The Role of women in Johannine literature : an exegetical study
The role of women in Johannine literature appears to be unique in a number of ways. Firstly, in the Gospel of John, there is a different presentation accorded to women in comparison to the Synoptics. John gives a lengthy and a wider discussion on Jesus’ encounter with women, which ranges from a longer passage to a whole chapter. Another significant point here is that John’s accounts on women are unparalleled in the synoptics. Other evidences that cannot be ignored are that in his presentation of women, John depicts them in direct dialogue with Jesus. Secondly, in the Epistle of 2 John, the use of “woman” is no longer literal but symbolic in which sense the author likens the woman to a church. Thirdly, the book of Revelation presents women in a symbolic perspective whereby they represent the church, both false and righteous, and crowns their role as pointing to the city of the New Jerusalem. There were four focus issues that not only informed the statement of the problem, but gave the study a technical framing as well. What are the roles of women in Johannine writings? How does John present women in his writings? What is his purpose in the way he presents them? Lastly, is there a continuous connection in the role of women in the way John presents them? In light of these issues, the study purposed to ascertain the role of women in John’s writings with a view of identifying their participation in relation to the main themes of the literature under study. As such, specific passages were selected for study as outlined in the paper proper. The flow of the study was such that Chapter 1 covered the introductory aspects of the study while Chapter 2 surveyed roles of women in various periods of human history spanning from ancient Mesopotamia down to the Greco-Roman era. The outcome of Chapter 2 indicated that women participated in social, economic, religious, and leadership roles within the patriarchal framework which prevailed both in Ancient Near East and Israel. As this was the case in Mesopotamia and ancient Israel, women’s roles diminished tremendously during late Judaism.
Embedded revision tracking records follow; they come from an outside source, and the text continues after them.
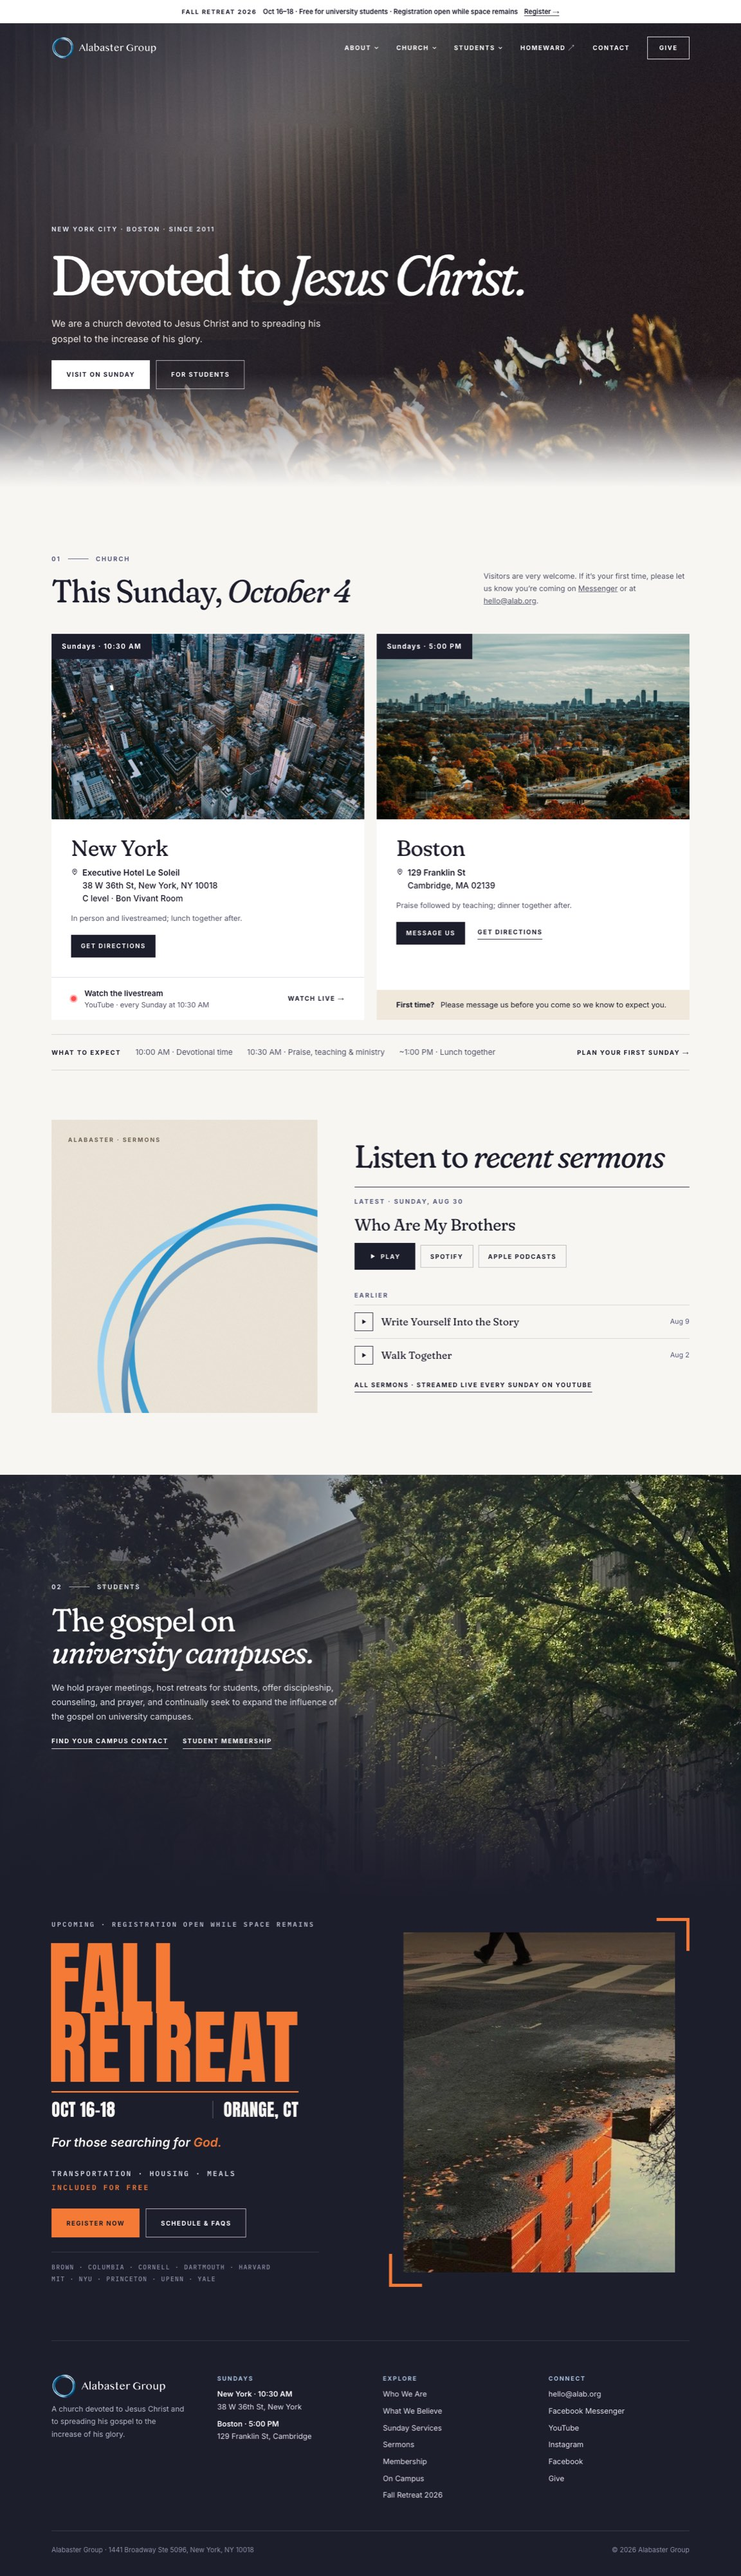
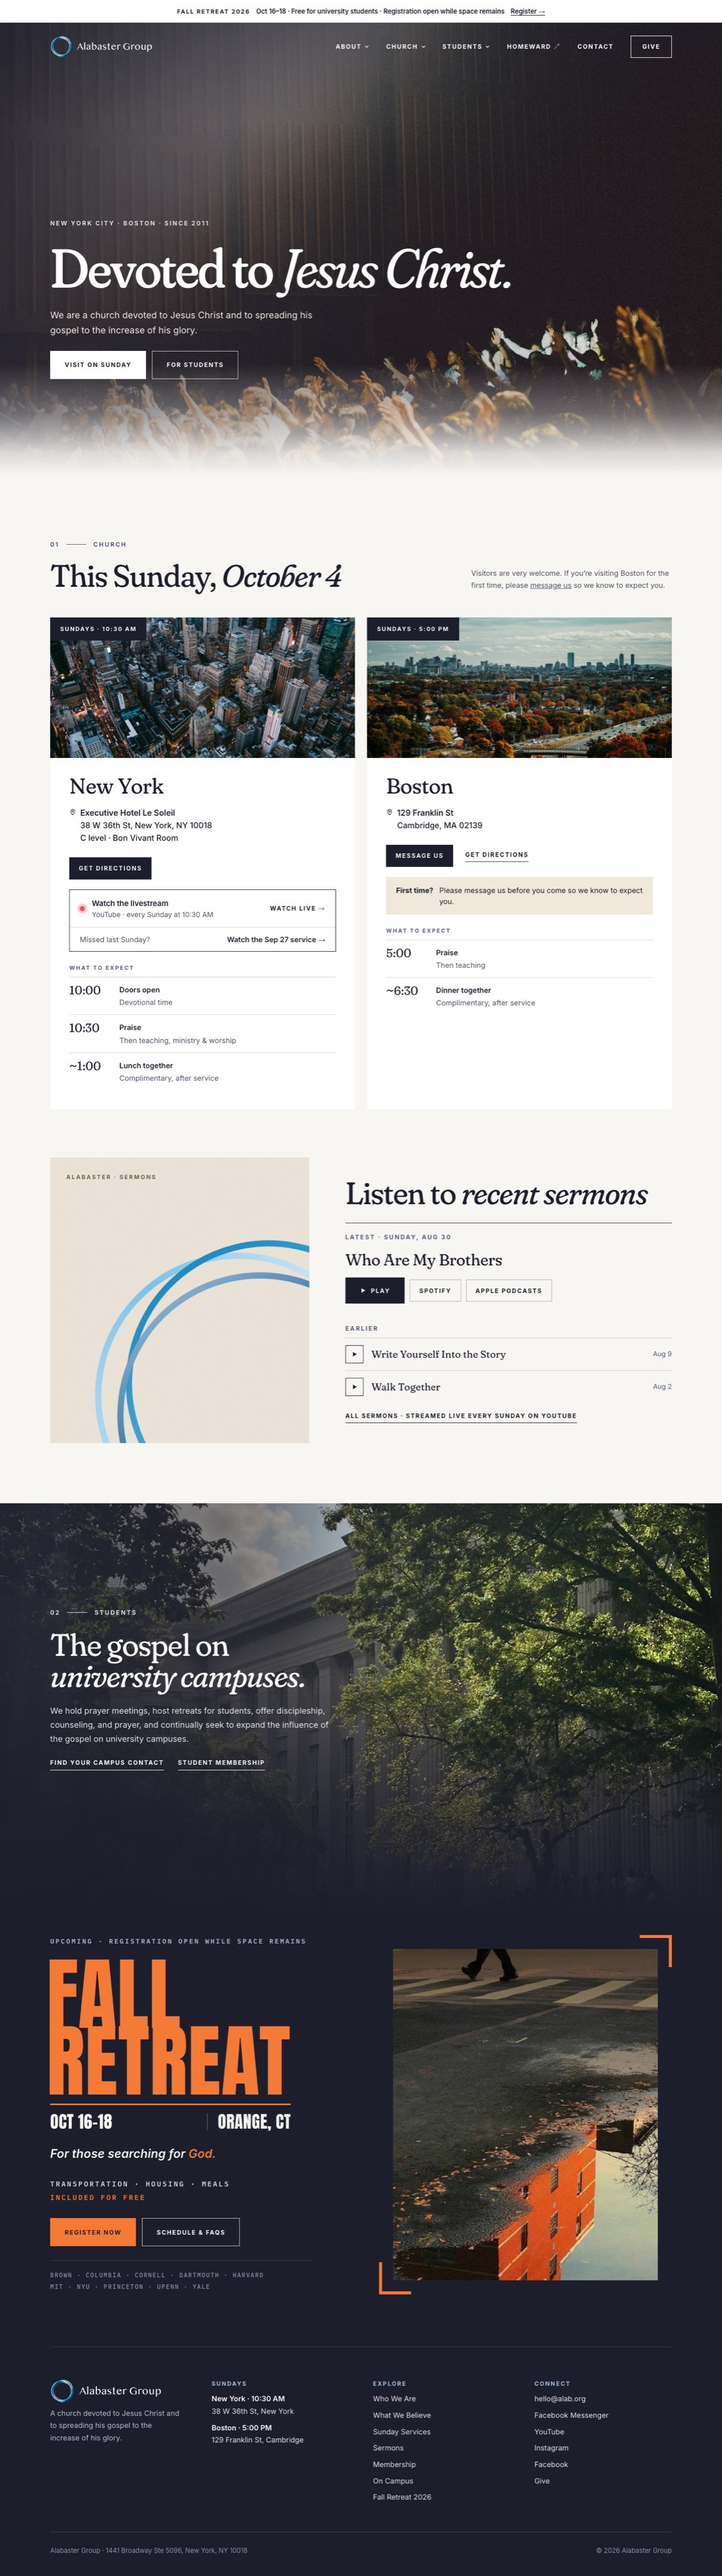
Build service cards from option A; add last week's livestream
- New York / Boston cards: in-card 'What to expect' timeline, one primary
  button each (NY: Get directions, Boston: Message us)
- New York livestream box: 'Watch the livestream' plus 'Missed last
  Sunday? Watch the Sep 27 service', driven by site.json livestream links
  (Sunday streams are unlisted, so they can't be auto-detected)
- Redundant 'Watch livestream' link and homepage expect line removed
- Sunday Services: 'Your first Sunday' three-step section replaces the
  dark timeline; message-first note only for Boston
- Test plan screenshots refreshed in docs/test-plan/

diff --git a/src/pages/sunday-services.html b/src/pages/sunday-services.html
@@ -16,7 +16,7 @@ description: We host Sunday services weekly in New York City (10:30 AM) and Bost
 <section class="wrap section">
 <div class="head-row">
 <h2>This Sunday, <em data-sunday="long">October 4</em></h2>
-<p>If it is your first time, it would help us if you let us know that you are coming in advance. Please message us on <a href="{{site.messenger}}">Facebook Messenger</a> or at <a href="mailto:{{site.email}}">{{site.email}}</a>.</p>
+<p>Visitors are very welcome. If you’re visiting Boston for the first time, please <a href="{{site.messenger}}">message us</a> so we know to expect you.</p>
 </div>
 <div class="card-grid">
 {{> card-nyc}}
@@ -24,33 +24,19 @@ description: We host Sunday services weekly in New York City (10:30 AM) and Bost
 </div>
 </section>
 
-<section class="dark section">
-<div class="wrap">
-<div class="split">
-<div class="stack gap-m">
-<span class="eyebrow">New York City · Sundays at 10:30 AM</span>
-<h2>What to <em>expect</em></h2>
-<p class="small muted">We occasionally change locations, so this week’s address is always on the home page, along with the link to join via YouTube live stream.</p>
+<section class="wrap" style="padding-bottom: 120px;">
+<div class="head-row">
+<div class="stack gap-m"><span class="eyebrow">Your first Sunday</span><h2>Three things <em>to know</em></h2></div>
+<p>We occasionally change locations, so this week’s address is always on this page and the home page.</p>
 </div>
-<div class="stack">
-<div class="episode" style="border-color: rgba(247,246,243,0.2); gap: 24px; padding: 22px 0; align-items: baseline;"><span class="time-num">10:00</span><span><strong>Doors open</strong><br><span class="muted">Devotional time.</span></span></div>
-<div class="episode" style="border-color: rgba(247,246,243,0.2); gap: 24px; padding: 22px 0; align-items: baseline;"><span class="time-num">10:30</span><span><strong>Praise</strong><br><span class="muted">Followed by teaching, ministry and worship.</span></span></div>
-<div class="episode" style="border-color: rgba(247,246,243,0.2); gap: 24px; padding: 22px 0; align-items: baseline;"><span class="time-num">~1:00</span><span><strong>Lunch together</strong><br><span class="muted">Service usually concludes around 1:00 PM. After service, we typically have complimentary lunch together.</span></span></div>
+<div class="first-steps">
+<div class="first-step"><span class="first-step__num">1</span><h3 class="h4">Arrive</h3><p>In New York, doors open at 10:00 AM for devotional time before the 10:30 service. In Boston, we begin at 5:00 PM.</p></div>
+<div class="first-step"><span class="first-step__num">2</span><h3 class="h4">Worship with us</h3><p>Praise is followed by teaching, ministry and worship. New York usually concludes around 1:00 PM; Boston around 6:30 PM.</p></div>
+<div class="first-step"><span class="first-step__num">3</span><h3 class="h4">Stay for a meal</h3><p>After service we share a complimentary meal: lunch in New York, dinner in Boston.</p></div>
 </div>
-</div>
-<div class="split" style="margin-top: 96px;">
-<div class="stack gap-m">
-<span class="eyebrow">Boston · Sundays at 5:00 PM</span>
-<h2>In <em>Cambridge</em></h2>
-</div>
-<div class="stack">
-<div class="episode" style="border-color: rgba(247,246,243,0.2); gap: 24px; padding: 22px 0; align-items: baseline;"><span class="time-num">5:00</span><span><strong>Praise</strong><br><span class="muted">Followed by teaching, usually concluding around 6:30 PM.</span></span></div>
-<div class="episode" style="border-color: rgba(247,246,243,0.2); gap: 24px; padding: 22px 0; align-items: baseline;"><span class="time-num">~6:30</span><span><strong>Dinner together</strong><br><span class="muted">After service, we have complimentary dinner together.</span></span></div>
-</div>
-</div>
-</div>
+<div class="first-note"><strong>Visiting Boston?</strong><span>Please <a href="{{site.messenger}}">message us</a> or email <a href="mailto:{{site.email}}">{{site.email}}</a> before you come so we know to expect you.</span></div>
 </section>
 
-<section class="after-sermons" style="padding-top: 120px;">
+<section class="after-sermons" style="padding-top: 0;">
 {{> sermons-split}}
 </section>

diff --git a/public/css/site.css b/public/css/site.css
@@ -545,3 +545,26 @@ body, .prose { font-size: var(--fs-body); }
 .note-first { margin-top: auto; display: flex; gap: 12px; padding: 18px 38px; background: var(--cream); font-size: var(--fs-small); line-height: 1.5; }
 .note-first strong { white-space: nowrap; }
 @media (max-width: 900px) { .note-first { padding: 16px 22px; flex-direction: column; gap: 2px; } }
+
+/* ---------- Option A service cards ---------- */
+.card--a .card__media { height: 280px; }
+.card--a .card__body { gap: 20px; flex-grow: 1; }
+.card--a .tag { font-size: 11.5px; letter-spacing: 0.16em; text-transform: uppercase; }
+.live-box { border: 1.5px solid var(--ink); }
+.live-box__now { display: flex; align-items: center; gap: 14px; padding: 16px 20px; text-decoration: none; color: var(--ink); }
+.live-box__last { display: flex; justify-content: space-between; gap: 12px; flex-wrap: wrap; padding: 12px 20px; border-top: 1px solid var(--line); font-size: var(--fs-small); color: var(--muted); text-decoration: none; }
+.live-box__last span:last-child { color: var(--ink); font-weight: 600; }
+.card--a .note-first { margin-top: 0; padding: 16px 20px; }
+.steps { display: flex; flex-direction: column; margin-top: 4px; }
+.steps .eyebrow { margin-bottom: 8px; font-size: 11px; }
+.step { display: grid; grid-template-columns: 84px 1fr; gap: 16px; padding: 13px 0; border-top: 1px solid var(--line); }
+.step__time { font-family: var(--serif); font-variation-settings: 'SOFT' 100; font-size: 24px; line-height: 1.1; }
+.step > span:last-child { display: flex; flex-direction: column; gap: 2px; font-size: var(--fs-small); color: var(--muted); }
+.step strong { color: var(--ink); font-weight: 600; }
+@media (max-width: 900px) { .card--a .card__media { height: 210px; } .live-box__now, .live-box__last { padding-inline: 16px; } .step { grid-template-columns: 70px 1fr; } }
+/* Sunday Services: first-visit steps */
+.first-steps { display: grid; grid-template-columns: repeat(auto-fit, minmax(min(300px, 100%), 1fr)); gap: 20px; }
+.first-step { background: var(--white); padding: 32px 30px 34px; display: flex; flex-direction: column; gap: 12px; }
+.first-step__num { width: 44px; height: 44px; border: 1.5px solid var(--ink); display: flex; align-items: center; justify-content: center; font-family: var(--serif); font-size: 22px; margin-bottom: 6px; }
+.first-step p { font-size: var(--fs-small); line-height: 1.65; color: var(--muted); }
+.first-note { margin-top: 20px; display: flex; flex-wrap: wrap; gap: 6px 14px; padding: 20px 26px; background: var(--cream); font-size: var(--fs-small); line-height: 1.6; }

diff --git a/src/partials/card-nyc.html b/src/partials/card-nyc.html
@@ -1,14 +1,17 @@
-<article class="card">
+<article class="card card--a">
 <div class="card__media"><img src="/images/home/new_york_background.webp" alt="Midtown Manhattan at dusk" loading="lazy"><span class="tag">Sundays · {{site.nyc.time}}</span></div>
 <div class="card__body">
 <h3>New York</h3>
 <a class="address" href="{{site.nyc.map}}">{{> pin}}<span><strong>{{site.nyc.venue}}</strong><br>{{site.nyc.street}}, {{site.nyc.city_line}}<br>C level · Bon Vivant Room</span></a>
-<span class="small muted">In person and livestreamed; lunch together after.</span>
 <div class="card__links"><a class="btn btn--ink btn--sm" href="{{site.nyc.map}}">Get directions</a></div>
-</div>
-<a class="live" href="{{site.youtube_live}}">
+<div class="live-box">
+<a class="live-box__now" href="{{site.youtube_live}}" data-live-url="{{site.livestream.upcoming.url}}" data-live-date="{{site.livestream.upcoming.date}}">
 <span class="live__dot" aria-hidden="true"></span>
 <span class="live__text"><strong>Watch the livestream</strong><span>YouTube · every Sunday at {{site.nyc.time}}</span></span>
 <span class="live__cta">Watch live →</span>
 </a>
+<a class="live-box__last" href="{{site.livestream.last.url}}"><span>Missed last Sunday?</span><span>Watch the {{site.livestream.last.label}} service →</span></a>
+</div>
+{{> expect-ny}}
+</div>
 </article>

diff --git a/src/pages/index.html b/src/pages/index.html
@@ -20,16 +20,13 @@ description: A church devoted to Jesus Christ and to spreading his gospel. Sunda
 <span class="eyebrow chapter"><span>01</span><span class="rule"></span><span>Church</span></span>
 <h2>This Sunday, <em data-sunday="long">October 4</em></h2>
 </div>
-<p>Visitors are very welcome. If it’s your first time, please let us know you’re coming on <a href="{{site.messenger}}">Messenger</a> or at <a href="mailto:{{site.email}}">{{site.email}}</a>.</p>
+<p>Visitors are very welcome. If you’re visiting Boston for the first time, please <a href="{{site.messenger}}">message us</a> so we know to expect you.</p>
 </div>
 <div class="card-grid">
 {{> card-nyc}}
 {{> card-boston}}
 </div>
-<a class="expect" href="/sunday-services" style="margin-top: 28px;">
-<span class="expect__items"><strong>What to expect</strong><span>10:00 AM · Devotional time</span><span>10:30 AM · Praise, teaching &amp; ministry</span><span>~1:00 PM · Lunch together</span></span>
-<span class="link-u" style="border: 0; padding: 0;">Plan your first Sunday →</span>
-</a>
+
 </section>
 
 <section class="after-sermons" style="padding-top: 96px;">

diff --git a/src/partials/card-boston.html b/src/partials/card-boston.html
@@ -1,10 +1,10 @@
-<article class="card">
+<article class="card card--a">
 <div class="card__media"><img src="/images/who-we-are/unsplash-image-W6BUMYEhTG8.webp" alt="Boston skyline above autumn trees" loading="lazy"><span class="tag">Sundays · {{site.boston.time}}</span></div>
 <div class="card__body">
 <h3>Boston</h3>
 <a class="address" href="{{site.boston.map}}">{{> pin}}<span><strong>{{site.boston.street}}</strong><br>{{site.boston.city_line}}</span></a>
-<span class="small muted">Praise followed by teaching; dinner together after.</span>
 <div class="card__links"><a class="btn btn--ink btn--sm" href="{{site.messenger}}">Message us</a><a class="link-u" href="{{site.boston.map}}">Get directions</a></div>
-</div>
 <div class="note-first"><strong>First time?</strong><span>Please message us before you come so we know to expect you.</span></div>
+{{> expect-boston}}
+</div>
 </article>

diff --git a/public/js/site.js b/public/js/site.js
@@ -24,6 +24,15 @@
     el.textContent = next.toLocaleDateString('en-US', fmt);
   });
 
+  // Livestream: use this Sunday's link once it is filled in (site.json),
+  // otherwise keep the channel's /live link.
+  document.querySelectorAll('[data-live-url]').forEach(function (el) {
+    var url = el.getAttribute('data-live-url');
+    var date = el.getAttribute('data-live-date');
+    var nextIso = next.getFullYear() + '-' + String(next.getMonth() + 1).padStart(2, '0') + '-' + String(next.getDate()).padStart(2, '0');
+    if (url && date === nextIso) el.setAttribute('href', url);
+  });
+
   // Retreat registration deadline countdown.
   document.querySelectorAll('[data-deadline]').forEach(function (el) {
     var deadline = new Date(el.getAttribute('data-deadline'));

diff --git a/src/partials/expect-ny.html b/src/partials/expect-ny.html
@@ -1,0 +1,5 @@
+<div class="steps"><span class="eyebrow">What to expect</span>
+<div class="step"><span class="step__time">10:00</span><span><strong>Doors open</strong><span>Devotional time</span></span></div>
+<div class="step"><span class="step__time">10:30</span><span><strong>Praise</strong><span>Then teaching, ministry &amp; worship</span></span></div>
+<div class="step"><span class="step__time">~1:00</span><span><strong>Lunch together</strong><span>Complimentary, after service</span></span></div>
+</div>

diff --git a/src/partials/expect-boston.html b/src/partials/expect-boston.html
@@ -1,0 +1,4 @@
+<div class="steps"><span class="eyebrow">What to expect</span>
+<div class="step"><span class="step__time">5:00</span><span><strong>Praise</strong><span>Then teaching</span></span></div>
+<div class="step"><span class="step__time">~6:30</span><span><strong>Dinner together</strong><span>Complimentary, after service</span></span></div>
+</div>

diff --git a/docs/test-plan/README.md b/docs/test-plan/README.md
@@ -1,6 +1,6 @@
 # Test plan
 
-Generated 2026-10-03 22:47 by `scripts/test_plan.py` from a fresh build.
+Generated 2026-10-03 23:00 by `scripts/test_plan.py` from a fresh build.
 
 ## Automated checks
The opposite was true with the coming of Jesus in the 1st century AD. While Chapter 3 dealt with the main study of the selected passages in Johannine writings, Chapter 4 covered the theological context of the study. Chapter 5 was the summary and conclusion of the findings. From Johannine literature, there is a lot of information with regard to the role of women. Women play a unique role in that they set a paradigm of committed and faithful followers of Jesus. This in turn makes them Jesus’ followers, witnesses, messengers, and active participants in His ministry. It is inescapable to note here too that women set a counterpoint to men in regard to their participation in the ministry of Jesus. Men are either passive or are portrayed as doubtful in their roles. Therefore, women’s role in Johannine writings is both significant and unique as it enjoys the support of the said literature.